The spice company also packages products for other brands under contract, including GraceKennedy.
Gray’s Pepper, which claims the title of largest sauce producer in Jamaica, has the capacity to produce roughly 50,000 bottles of sauces per day in three-, five-, six- and 12-ounce sizes. However, over the years, the company has complained of not being able to maximise production capacity, primarily because of the limited supply of peppers, and crime.
“Because of the crime problem, nobody wants to work late nights, and even for them to work late in the day, it’s an issue,” said Gray.
“If we didn’t have, a crime problem, the machinery that we have, we could do a double shift. Instead, we have to be making unnecessary investments in new equipment so that we can have more production done during the day. It’s not feasible for a company to only work an eight-hour shift,” he said.
The company’s need for a more consistent supply of raw materials was recently addressed when GraceKennedy, through its agricultural division, Grace Agro-Processors, partnered with the Ministry of Industry, Commerce, Agriculture and Fisheries last year to establish an agro park on 110 acres at Ridge Pen, St Elizabeth. The crops, which are slated for reaping next month, will plug the annual shortage in pepper supply usually experienced by manufacturers between December and April each season.

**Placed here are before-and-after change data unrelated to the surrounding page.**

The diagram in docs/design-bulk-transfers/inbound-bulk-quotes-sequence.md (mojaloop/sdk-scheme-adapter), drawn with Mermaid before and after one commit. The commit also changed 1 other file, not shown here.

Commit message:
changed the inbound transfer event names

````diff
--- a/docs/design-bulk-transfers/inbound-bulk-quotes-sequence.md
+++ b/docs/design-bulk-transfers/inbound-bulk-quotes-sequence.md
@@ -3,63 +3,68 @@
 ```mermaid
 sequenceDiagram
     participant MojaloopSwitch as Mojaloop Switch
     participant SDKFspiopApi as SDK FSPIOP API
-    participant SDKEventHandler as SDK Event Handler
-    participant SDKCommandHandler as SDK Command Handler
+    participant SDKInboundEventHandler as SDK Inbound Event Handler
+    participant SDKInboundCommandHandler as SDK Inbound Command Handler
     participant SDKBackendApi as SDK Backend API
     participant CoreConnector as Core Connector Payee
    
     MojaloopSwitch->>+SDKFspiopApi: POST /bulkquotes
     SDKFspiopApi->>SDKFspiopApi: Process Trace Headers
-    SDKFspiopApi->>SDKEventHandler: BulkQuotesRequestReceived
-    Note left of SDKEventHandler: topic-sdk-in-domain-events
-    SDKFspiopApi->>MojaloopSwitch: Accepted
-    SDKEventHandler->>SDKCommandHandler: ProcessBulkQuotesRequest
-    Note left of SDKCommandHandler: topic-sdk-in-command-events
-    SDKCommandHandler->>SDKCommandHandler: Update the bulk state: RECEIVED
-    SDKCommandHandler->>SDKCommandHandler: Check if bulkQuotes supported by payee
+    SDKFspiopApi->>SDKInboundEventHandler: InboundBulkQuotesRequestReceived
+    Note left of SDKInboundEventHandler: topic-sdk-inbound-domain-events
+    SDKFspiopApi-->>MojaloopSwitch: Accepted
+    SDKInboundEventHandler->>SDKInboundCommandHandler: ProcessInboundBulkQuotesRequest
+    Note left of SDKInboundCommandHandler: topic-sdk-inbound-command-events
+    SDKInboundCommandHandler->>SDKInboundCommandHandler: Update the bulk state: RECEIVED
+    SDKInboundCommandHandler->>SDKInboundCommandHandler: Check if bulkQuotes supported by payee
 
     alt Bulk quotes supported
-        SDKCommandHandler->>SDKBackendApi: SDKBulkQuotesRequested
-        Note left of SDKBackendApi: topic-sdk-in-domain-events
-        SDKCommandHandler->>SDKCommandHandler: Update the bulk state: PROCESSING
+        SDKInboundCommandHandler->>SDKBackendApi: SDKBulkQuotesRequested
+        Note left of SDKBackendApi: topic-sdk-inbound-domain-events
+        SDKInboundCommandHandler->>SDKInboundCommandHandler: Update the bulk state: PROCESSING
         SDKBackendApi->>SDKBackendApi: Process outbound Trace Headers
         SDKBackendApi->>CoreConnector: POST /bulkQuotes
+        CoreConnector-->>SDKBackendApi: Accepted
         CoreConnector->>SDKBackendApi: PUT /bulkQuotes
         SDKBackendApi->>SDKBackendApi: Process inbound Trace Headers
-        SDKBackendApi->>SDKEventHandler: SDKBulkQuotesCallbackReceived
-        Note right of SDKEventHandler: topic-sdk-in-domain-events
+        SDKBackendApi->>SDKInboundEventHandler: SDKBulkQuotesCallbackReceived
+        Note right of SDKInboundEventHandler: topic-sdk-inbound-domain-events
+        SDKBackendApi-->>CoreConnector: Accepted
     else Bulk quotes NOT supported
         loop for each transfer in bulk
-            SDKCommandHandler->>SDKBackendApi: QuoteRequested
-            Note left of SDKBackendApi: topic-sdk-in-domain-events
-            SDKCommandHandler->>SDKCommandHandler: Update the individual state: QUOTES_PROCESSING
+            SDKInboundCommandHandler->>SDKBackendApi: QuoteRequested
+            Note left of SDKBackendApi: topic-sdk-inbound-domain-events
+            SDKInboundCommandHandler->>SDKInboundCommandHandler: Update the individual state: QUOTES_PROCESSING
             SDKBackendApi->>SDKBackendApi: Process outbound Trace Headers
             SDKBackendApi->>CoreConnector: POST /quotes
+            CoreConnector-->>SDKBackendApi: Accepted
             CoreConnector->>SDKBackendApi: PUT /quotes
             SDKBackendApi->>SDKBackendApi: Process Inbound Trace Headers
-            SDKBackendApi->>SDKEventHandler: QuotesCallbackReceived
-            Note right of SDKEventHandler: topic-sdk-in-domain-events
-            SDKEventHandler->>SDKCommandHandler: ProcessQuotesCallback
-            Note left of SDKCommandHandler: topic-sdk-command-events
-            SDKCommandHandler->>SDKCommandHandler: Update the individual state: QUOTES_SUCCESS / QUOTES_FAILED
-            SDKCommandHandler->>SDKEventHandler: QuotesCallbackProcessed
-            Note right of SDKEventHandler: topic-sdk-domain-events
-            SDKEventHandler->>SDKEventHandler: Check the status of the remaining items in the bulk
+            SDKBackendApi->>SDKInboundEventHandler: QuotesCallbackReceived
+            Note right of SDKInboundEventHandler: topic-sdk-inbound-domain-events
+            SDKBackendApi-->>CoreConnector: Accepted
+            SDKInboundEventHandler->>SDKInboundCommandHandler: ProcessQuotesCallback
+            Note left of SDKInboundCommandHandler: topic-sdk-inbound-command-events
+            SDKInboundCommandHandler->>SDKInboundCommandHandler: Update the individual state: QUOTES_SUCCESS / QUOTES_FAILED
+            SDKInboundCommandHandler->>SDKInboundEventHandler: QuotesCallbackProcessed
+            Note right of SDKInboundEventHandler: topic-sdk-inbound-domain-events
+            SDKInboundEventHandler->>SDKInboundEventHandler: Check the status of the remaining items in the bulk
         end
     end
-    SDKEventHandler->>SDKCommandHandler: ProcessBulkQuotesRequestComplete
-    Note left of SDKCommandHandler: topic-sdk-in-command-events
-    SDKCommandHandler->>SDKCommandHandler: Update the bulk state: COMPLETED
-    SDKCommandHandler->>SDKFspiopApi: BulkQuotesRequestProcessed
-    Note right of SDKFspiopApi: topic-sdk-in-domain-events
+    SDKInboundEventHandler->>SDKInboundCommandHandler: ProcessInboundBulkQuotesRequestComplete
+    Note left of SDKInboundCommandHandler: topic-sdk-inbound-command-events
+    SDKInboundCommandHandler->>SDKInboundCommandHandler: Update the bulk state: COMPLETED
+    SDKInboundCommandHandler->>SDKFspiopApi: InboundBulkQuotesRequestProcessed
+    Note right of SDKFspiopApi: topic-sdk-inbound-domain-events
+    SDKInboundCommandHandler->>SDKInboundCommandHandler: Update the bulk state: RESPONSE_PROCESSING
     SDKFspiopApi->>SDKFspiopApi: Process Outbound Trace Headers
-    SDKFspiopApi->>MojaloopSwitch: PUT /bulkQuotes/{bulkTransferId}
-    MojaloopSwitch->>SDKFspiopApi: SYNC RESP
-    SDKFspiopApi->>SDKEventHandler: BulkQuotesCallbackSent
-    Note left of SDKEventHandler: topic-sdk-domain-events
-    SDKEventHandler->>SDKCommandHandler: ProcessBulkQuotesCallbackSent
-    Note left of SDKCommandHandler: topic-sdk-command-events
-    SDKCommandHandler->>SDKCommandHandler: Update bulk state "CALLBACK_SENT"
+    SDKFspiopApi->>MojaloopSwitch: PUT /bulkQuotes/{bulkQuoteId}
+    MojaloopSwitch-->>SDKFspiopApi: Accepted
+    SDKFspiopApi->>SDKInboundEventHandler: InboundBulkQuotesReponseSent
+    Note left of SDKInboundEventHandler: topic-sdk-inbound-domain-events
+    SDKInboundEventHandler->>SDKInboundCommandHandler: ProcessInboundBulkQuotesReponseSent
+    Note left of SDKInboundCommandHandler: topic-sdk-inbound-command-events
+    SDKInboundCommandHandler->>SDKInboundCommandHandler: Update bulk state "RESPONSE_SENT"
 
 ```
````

Additionally, Drew Gray has started a three-acre pilot West Indian red pepper farm in Whitehouse, Westmoreland, from which the raw material will be used to feed his three-year-old venture, Scotch Boyz Jamaica Limited, which packages a line of five-ounce sauces that has already found a market overseas in Canada. Its second shipment of sauces to Canada is planned for this week.
Scotch Boyz was created as a separate entity from Gray’s Pepper Products and currently has a co-packaging arrangement with Gray’s.
Drew, a 29-year-old graduate of McMaster University in Ontario, Canada, was employed in the Canadian banking sector for four years before returning home to assist his father with the business. He currently holds the post of general manager of Gray’s Pepper but saw the opportunity to create his own legacy during his stay in Canada.
“One of the main problems I found in Canada is that I just couldn’t find fresh produce. So leveraging Gray’s Pepper Products’ relationship with GraceKennedy, we came up with an arrangement where the sauces would be produced by Scotch Boyz and marketed through GraceKennedy,” Drew told the Financial Gleaner.
He said Scotch Boyz is jointly owned by himself, as majority shareholder, and his childhood friend, Neil Hudson.